Exercise objective:
Filter the lines below, copying only those with the string "docs".

Data:

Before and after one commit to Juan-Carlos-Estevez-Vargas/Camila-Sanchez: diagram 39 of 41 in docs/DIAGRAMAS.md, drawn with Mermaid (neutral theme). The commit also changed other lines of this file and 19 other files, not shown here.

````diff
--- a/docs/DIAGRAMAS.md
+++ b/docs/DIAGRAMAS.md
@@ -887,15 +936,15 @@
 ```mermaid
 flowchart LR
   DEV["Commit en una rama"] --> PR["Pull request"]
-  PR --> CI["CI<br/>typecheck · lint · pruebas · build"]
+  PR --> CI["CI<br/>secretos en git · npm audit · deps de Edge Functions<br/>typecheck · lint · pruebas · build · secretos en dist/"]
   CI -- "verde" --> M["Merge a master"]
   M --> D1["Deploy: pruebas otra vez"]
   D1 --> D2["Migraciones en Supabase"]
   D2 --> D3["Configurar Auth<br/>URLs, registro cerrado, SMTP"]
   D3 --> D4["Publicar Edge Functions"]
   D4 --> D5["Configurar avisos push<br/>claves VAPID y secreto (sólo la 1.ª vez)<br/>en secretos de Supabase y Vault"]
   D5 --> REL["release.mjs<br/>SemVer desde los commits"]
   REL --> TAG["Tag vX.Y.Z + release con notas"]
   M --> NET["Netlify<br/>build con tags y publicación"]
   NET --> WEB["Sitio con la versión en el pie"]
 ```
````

Task result:
Before and after one commit to Juan-Carlos-Estevez-Vargas/Camila-Sanchez: diagram 39 of 41 in docs/DIAGRAMAS.md, drawn with Mermaid (neutral theme). The commit also changed other lines of this file and 19 other files, not shown here.
--- a/docs/DIAGRAMAS.md
+++ b/docs/DIAGRAMAS.md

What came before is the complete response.